**EXERCISE DATA:**
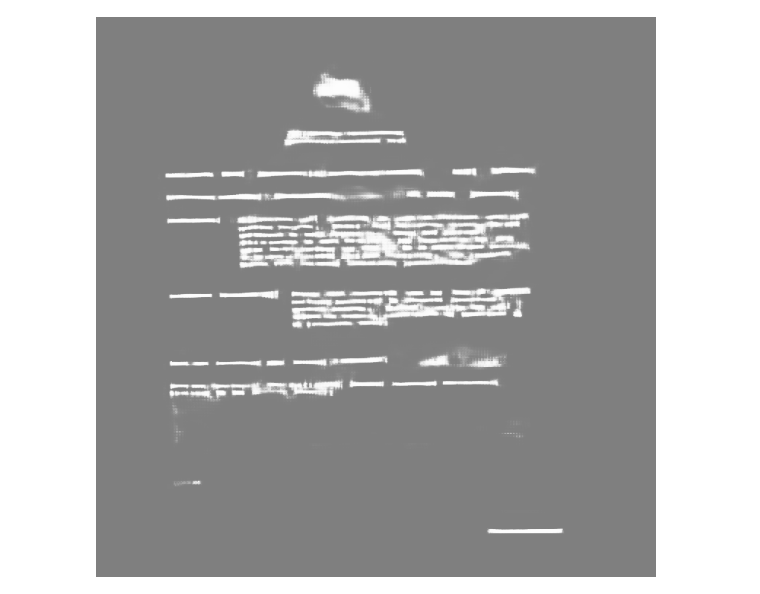
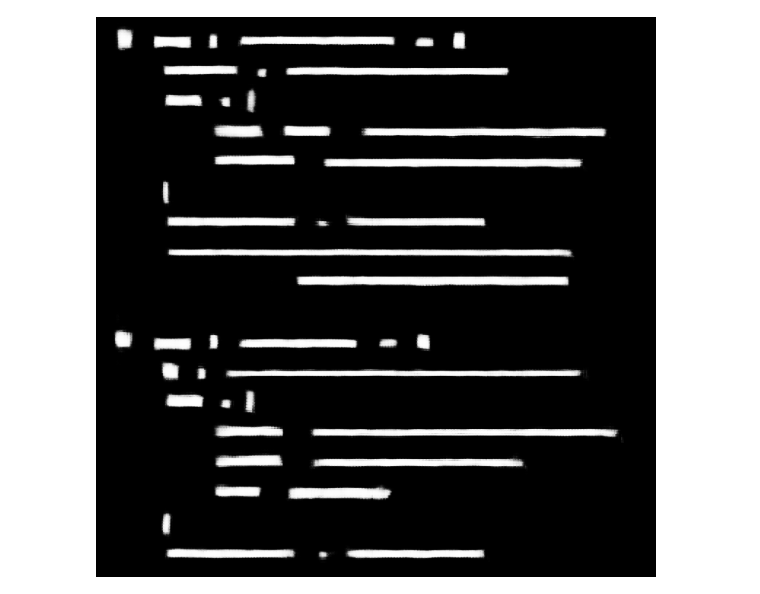
Before and after one commit to ndgnuh/megane, a Jupyter notebook: TestRun.ipynb, the cells around one changed output. Saved outputs shown, nothing was run; the diff lists cells and outputs as text; code cells hidden in the pictures.

```diff
--- a/TestRun.ipynb
+++ b/TestRun.ipynb
@@ -8,8 +14,12 @@ from megane import configs
 # %%
 cfg = configs.read_config("./configs/db_mobilenet_v3_large.yml")
-cfg['weights'] = 'storage/weights/db_mobilenet_v3_large.pt'
-cfg['min_threshold'] = .5
-cfg['min_box_size'] = 10
+cfg['weights'] = 'storage/weights/db_mobilenet_v3_large-latest.pt'
+# cfg['weights'] = 'storage/weights/'
+# cfg['image_width'] = 1024
+# cfg['image_height'] = 1024
+cfg['expand_ratio'] = 2
+cfg['min_threshold'] = .7
+# cfg['min_box_size'] = 10
+# cfg['weights'] = 'https://github.com/ndgnuh/megane/releases/download/weights-v2/db_mobilenet_v3_large_big.pt'
 print(cfg)
-# cfg['weights'] = 'https://github.com/ndgnuh/megane/releases/download/weights-v2/db_mobilenet_v3_large_big.pt'
 # %% [output]
@@ -19,6 +27,11 @@ predictor = Predictor(cfg)
+# %%
+predictor = Predictor(cfg)
+predictor.model = predictor.model.eval();
 # %%
 # image = Image.open("/tmp/test.png").convert("RGB")
-image = Image.open("toybox/funsd-format.png").convert("RGB")
+# image = Image.open("toybox/funsd-format.png").convert("RGB")
+image = Image.open("toybox/word-level-megane/toy-detection-data.png").convert("RGB")
+# image = Image.open("toybox/word-level-megane/dense-01.png").convert("RGB")
 # image = Image.open("arxiv/train/710de56a-c67c-5eb-000000001.jpg").convert("RGB")
 # image = Image.open("data/business_card/images/IMG_20220117_142150.jpg").convert("RGB")
 # image = Image.open("data/business_card/images/IMG_20220117_143322.jpg").convert("RGB")
@@ -37,6 +48,7 @@ import numpy as np
 # %%
-proba_map = TF.to_pil_image(torch.sigmoid(torch.tensor(5 * proba_maps)))
-proba_map = np.array(proba_map)
-Image.fromarray(proba_map)
+proba_map = TF.to_pil_image((torch.tensor(proba_maps)))
+# proba_map = np.array(proba_map)
+# Image.fromarray(proba_map)
+proba_map
 # %% [output]
-[figure, old version]
+[figure, new version]
```
Also changed, not shown: parts of 5 cells of this notebook.
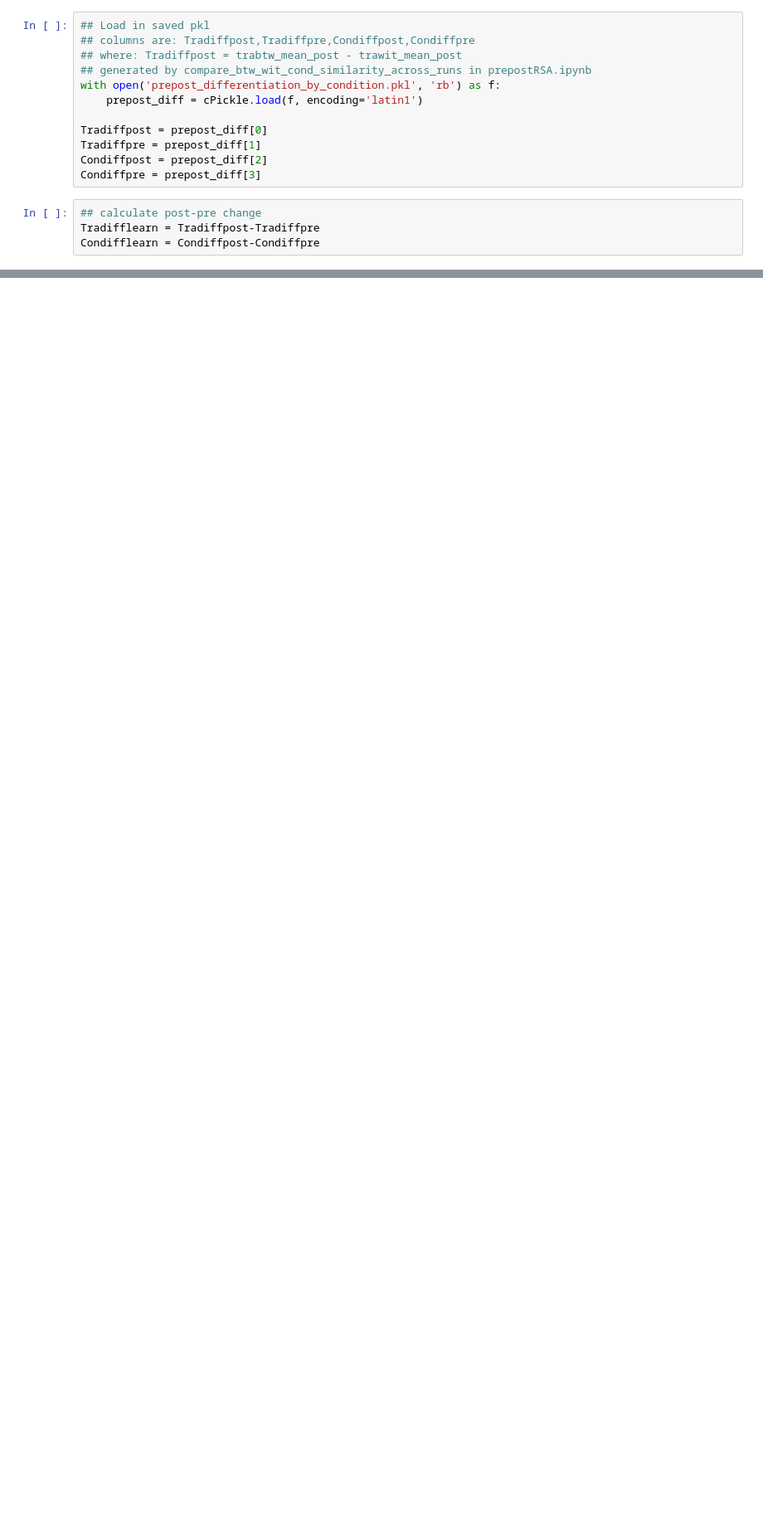
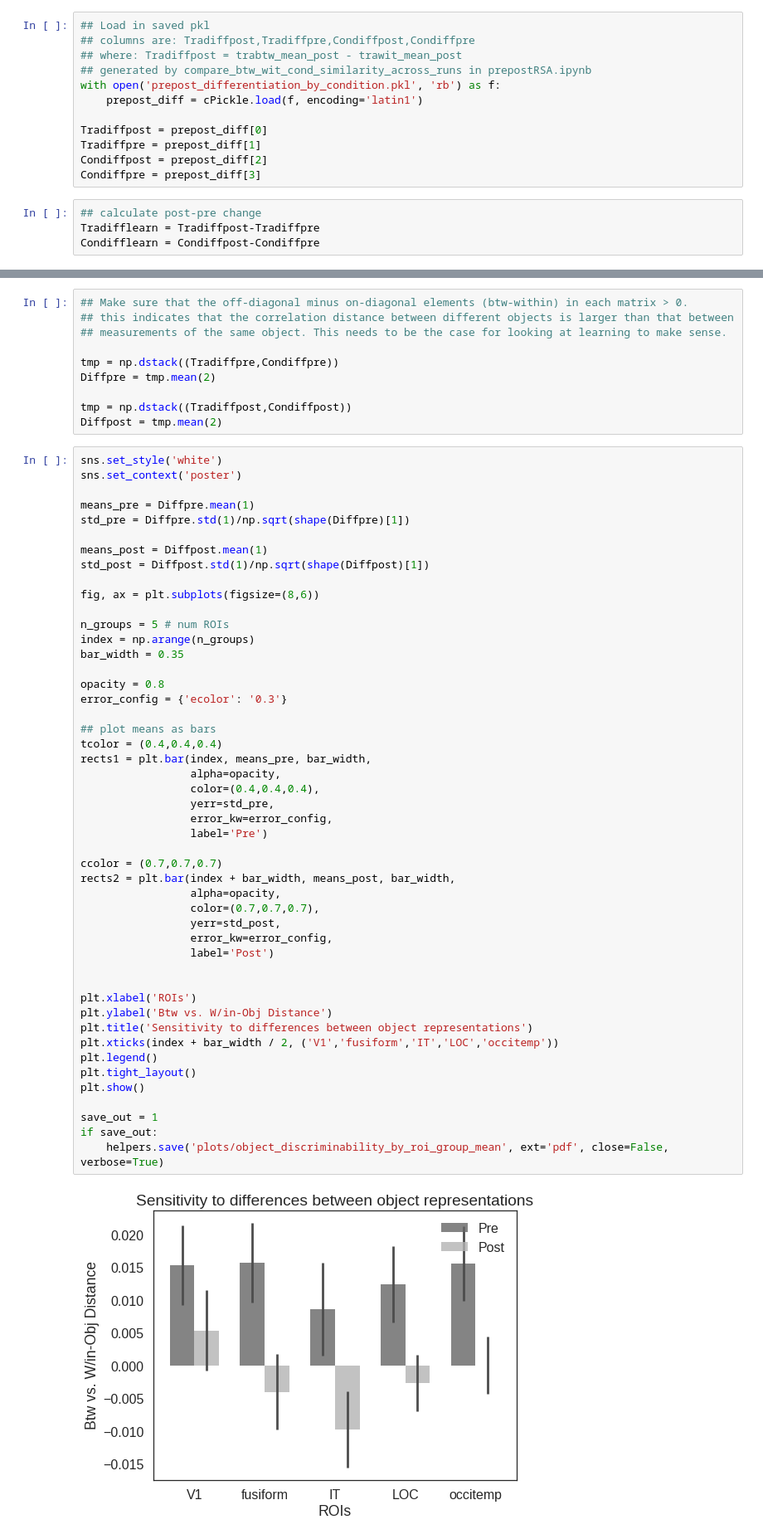
Before and after one commit to judithfan/neurosketch, a Jupyter notebook: summary_prepostRSA.ipynb, the cells around one changed output, grey strips where cells are left out. Shown: that part at 83% size. Cells and saved outputs as stored; diff of their text form; blank space fills up the shorter version.

Commit message:
added btw vs within measurement reliability plot to summary notebook

```diff
--- a/summary_prepostRSA.ipynb
+++ b/summary_prepostRSA.ipynb
@@ -72,0 +75,60 @@ Condifflearn = Condiffpost-Condiffpre
+# %%
+## Make sure that the off-diagonal minus on-diagonal elements (btw-within) in each matrix > 0.
+## this indicates that the correlation distance between different objects is larger than that between
+## measurements of the same object. This needs to be the case for looking at learning to make sense.
+
+tmp = np.dstack((Tradiffpre,Condiffpre))
+Diffpre = tmp.mean(2)
+
+tmp = np.dstack((Tradiffpost,Condiffpost))
+Diffpost = tmp.mean(2)
+# %%
+sns.set_style('white')
+sns.set_context('poster')
+
+means_pre = Diffpre.mean(1)
+std_pre = Diffpre.std(1)/np.sqrt(shape(Diffpre)[1])
+
+means_post = Diffpost.mean(1)
+std_post = Diffpost.std(1)/np.sqrt(shape(Diffpost)[1])
+
+fig, ax = plt.subplots(figsize=(8,6))
+
+n_groups = 5 # num ROIs
+index = np.arange(n_groups)
+bar_width = 0.35
+
+opacity = 0.8
+error_config = {'ecolor': '0.3'}
+
+## plot means as bars
+tcolor = (0.4,0.4,0.4)
+rects1 = plt.bar(index, means_pre, bar_width,
+                 alpha=opacity,
+                 color=(0.4,0.4,0.4),
+                 yerr=std_pre,
+                 error_kw=error_config,
+                 label='Pre')
+
+ccolor = (0.7,0.7,0.7)
+rects2 = plt.bar(index + bar_width, means_post, bar_width,
+                 alpha=opacity,
+                 color=(0.7,0.7,0.7),
+                 yerr=std_post,
+                 error_kw=error_config,
+                 label='Post')
+
+
+plt.xlabel('ROIs')
+plt.ylabel('Btw vs. W/in-Obj Distance')
+plt.title('Sensitivity to differences between object representations')
+plt.xticks(index + bar_width / 2, ('V1','fusiform','IT','LOC','occitemp'))
+plt.legend()
+plt.tight_layout()
+plt.show()
+
+save_out = 1
+if save_out:
+    helpers.save('plots/object_discriminability_by_roi_group_mean', ext='pdf', close=False, verbose=True)
+# %% [output]
+[figure, added]
```
Also changed, not shown: parts of 3 cells of this notebook.
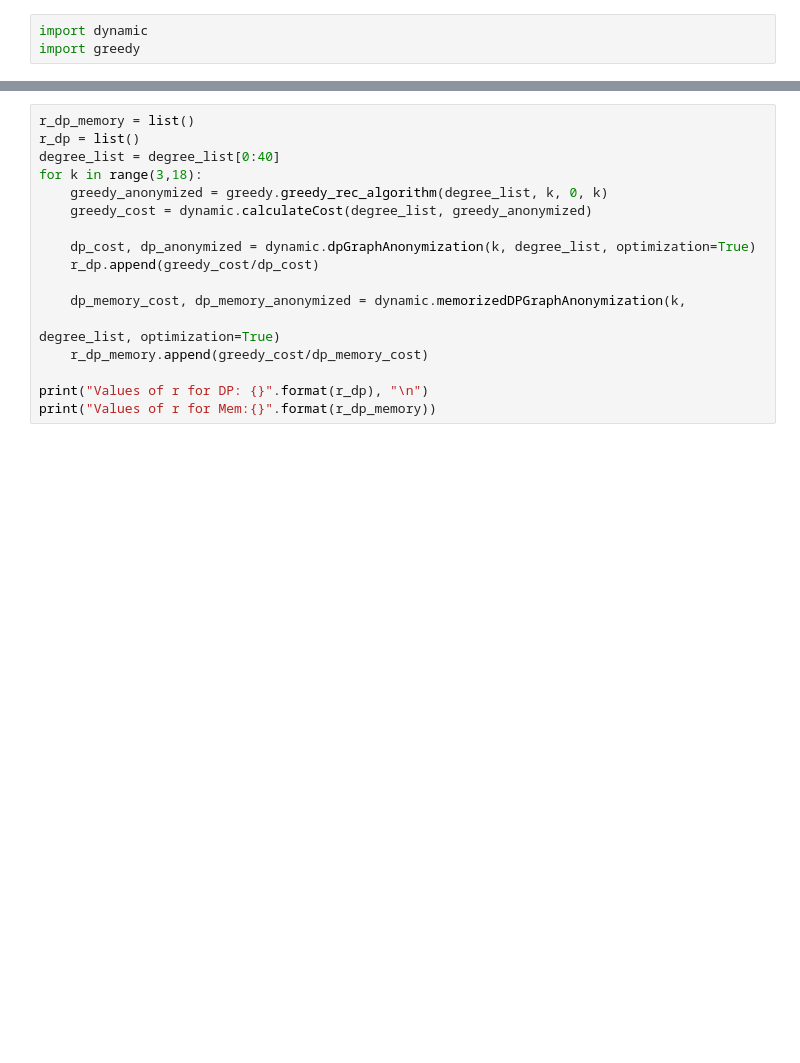
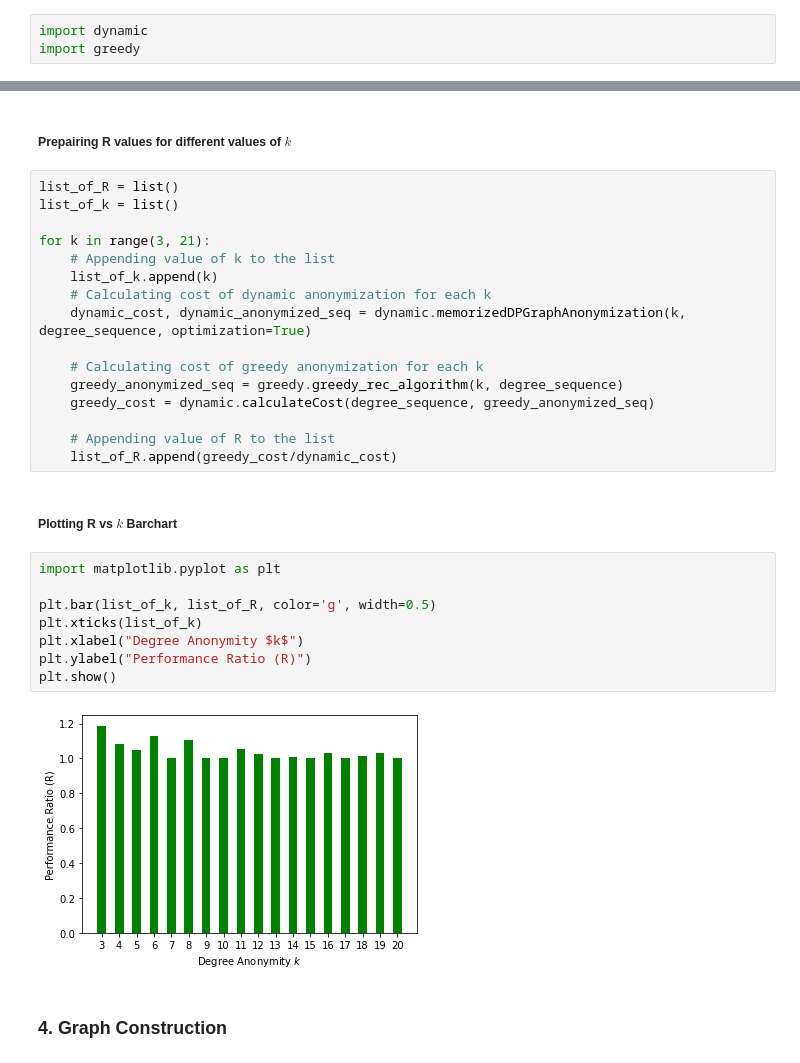
Before and after one commit to sahityacodes/graphAnonymization, a Jupyter notebook: graph_anonymization_documentation.ipynb, the cells around one changed output, grey strips where cells are left out. Cells and saved outputs as stored; diff of their text form; blank space fills up the shorter version.

```diff
--- a/graph_anonymization_documentation.ipynb
+++ b/graph_anonymization_documentation.ipynb
@@ -512,17 +629,32 @@ print("This is degree list: {}".format(degree_list))
-# %%
-r_dp_memory = list()
-r_dp = list()
-degree_list = degree_list[0:40]
-for k in range(3,18):
-    greedy_anonymized = greedy.greedy_rec_algorithm(degree_list, k, 0, k)
-    greedy_cost = dynamic.calculateCost(degree_list, greedy_anonymized)
-
-    dp_cost, dp_anonymized = dynamic.dpGraphAnonymization(k, degree_list, optimization=True)
-    r_dp.append(greedy_cost/dp_cost)
-
-    dp_memory_cost, dp_memory_anonymized = dynamic.memorizedDPGraphAnonymization(k,
-                                                                                    degree_list, optimization=True)
-    r_dp_memory.append(greedy_cost/dp_memory_cost)
-
-print("Values of r for DP: {}".format(r_dp), "\n")
-print("Values of r for Mem:{}".format(r_dp_memory))
+# %% [markdown]
+##### Prepairing R values for different values of  $k$
+# %%
+list_of_R = list()
+list_of_k = list()
+
+for k in range(3, 21):
+    # Appending value of k to the list
+    list_of_k.append(k)
+    # Calculating cost of dynamic anonymization for each k
+    dynamic_cost, dynamic_anonymized_seq = dynamic.memorizedDPGraphAnonymization(k, degree_sequence, optimization=True)
+
+    # Calculating cost of greedy anonymization for each k
+    greedy_anonymized_seq = greedy.greedy_rec_algorithm(k, degree_sequence)
+    greedy_cost = dynamic.calculateCost(degree_sequence, greedy_anonymized_seq)
+
+    # Appending value of R to the list
+    list_of_R.append(greedy_cost/dynamic_cost)
+# %% [markdown]
+##### Plotting R vs $k$ Barchart
+# %%
+import matplotlib.pyplot as plt
+
+plt.bar(list_of_k, list_of_R, color='g', width=0.5)
+plt.xticks(list_of_k)
+plt.xlabel("Degree Anonymity $k$")
+plt.ylabel("Performance Ratio (R)")
+plt.show()
+# %% [output]
+[figure, added]
+# %% [markdown]
+### 4. Graph Construction
```
Also changed, not shown: parts of 28 cells of this notebook, 1 other file.
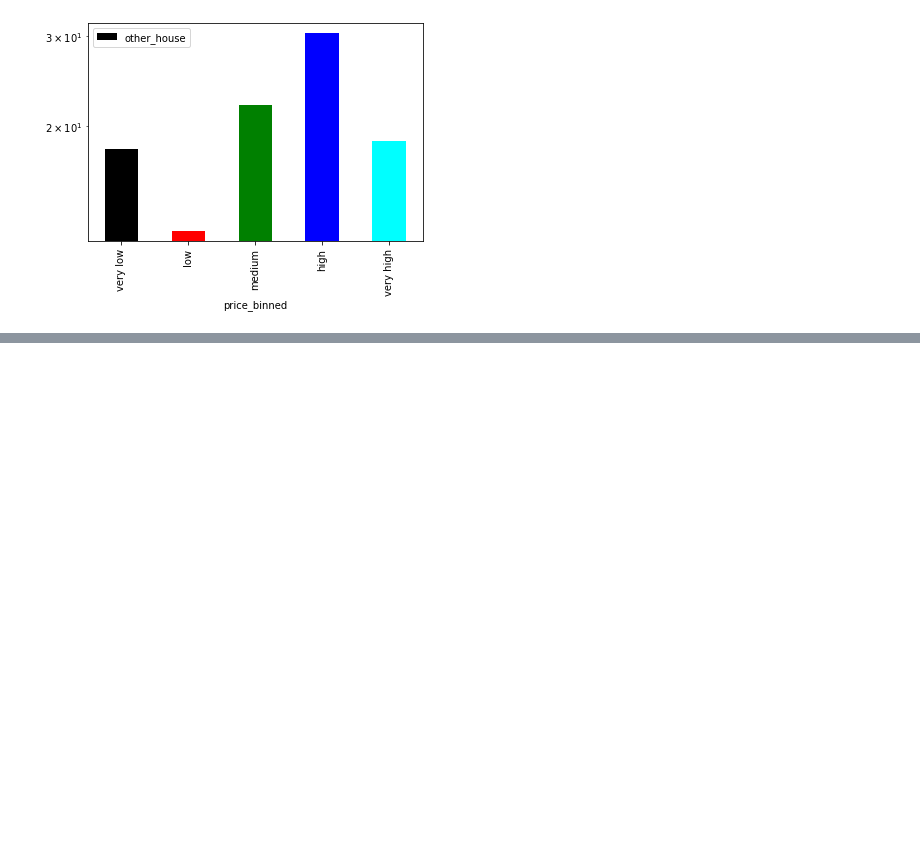
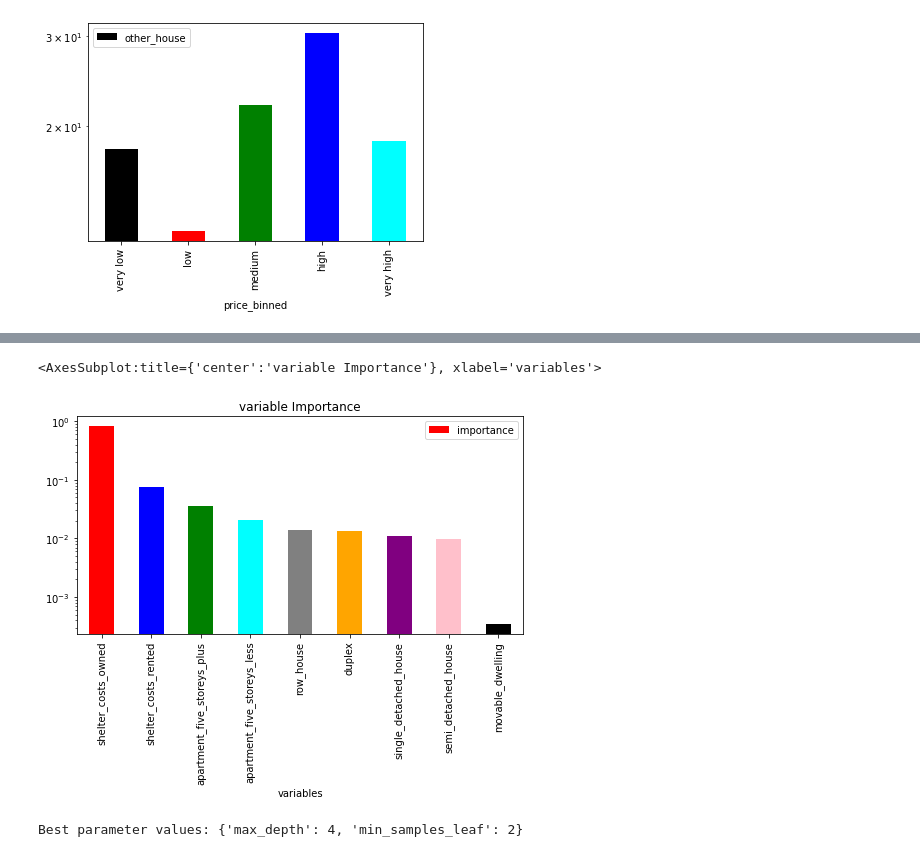
Before and after one commit to FernandaOmalley/Project1, a Jupyter notebook: Project_1.ipynb, the cells around one changed output, grey strips where cells are left out. Cells and saved outputs as stored; diff of their text form; code cells hidden in the pictures; blank space fills up the shorter version.

```diff
--- a/Project_1.ipynb
+++ b/Project_1.ipynb
@@ -374,0 +495,25 @@ for feature in cols:
+# %%
+colors = ['red', 'blue', 'green', 'cyan', 'grey', 'orange', 'purple', 'pink', 'black']
+importance = pd.DataFrame({"variables": useful_features_1, "importance": rf.feature_importances_})
+importance.sort_values(by="importance", axis=0, ascending=False, inplace=True)
+importance[:18].plot.bar(
+    x="variables",
+    y="importance",
+    figsize=(8, 4),
+    title="variable Importance",
+    logy=True,
+    color = colors
+)
+# %% [output]
+<AxesSubplot:title={'center':'variable Importance'}, xlabel='variables'>
+[figure, added]
+# %%
+# parameters to search over with cross-validation
+grid_params = [{"max_depth": [3, 4, 5, 6, 8, None], "min_samples_leaf": [1, 2, 5, 7]}]
+
+tree = GridSearchCV(DecisionTreeRegressor(), grid_params, cv=5, scoring="r2", n_jobs=2)
+tree.fit(X_train, y_train)
+
+print("Best parameter values: %r\n" % tree.best_params_)
+# %% [output]
+Best parameter values: {'max_depth': 4, 'min_samples_leaf': 2}
```
Also changed, not shown: parts of 13 cells of this notebook.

**TASK DIRECTIONS:**
Once you have identified the lines above that contain "toybox", copy each of them.

**YOUR RESPONSE:**
-image = Image.open("toybox/funsd-format.png").convert("RGB")
+# image = Image.open("toybox/funsd-format.png").convert("RGB")
+image = Image.open("toybox/word-level-megane/toy-detection-data.png").convert("RGB")
+# image = Image.open("toybox/word-level-megane/dense-01.png").convert("RGB")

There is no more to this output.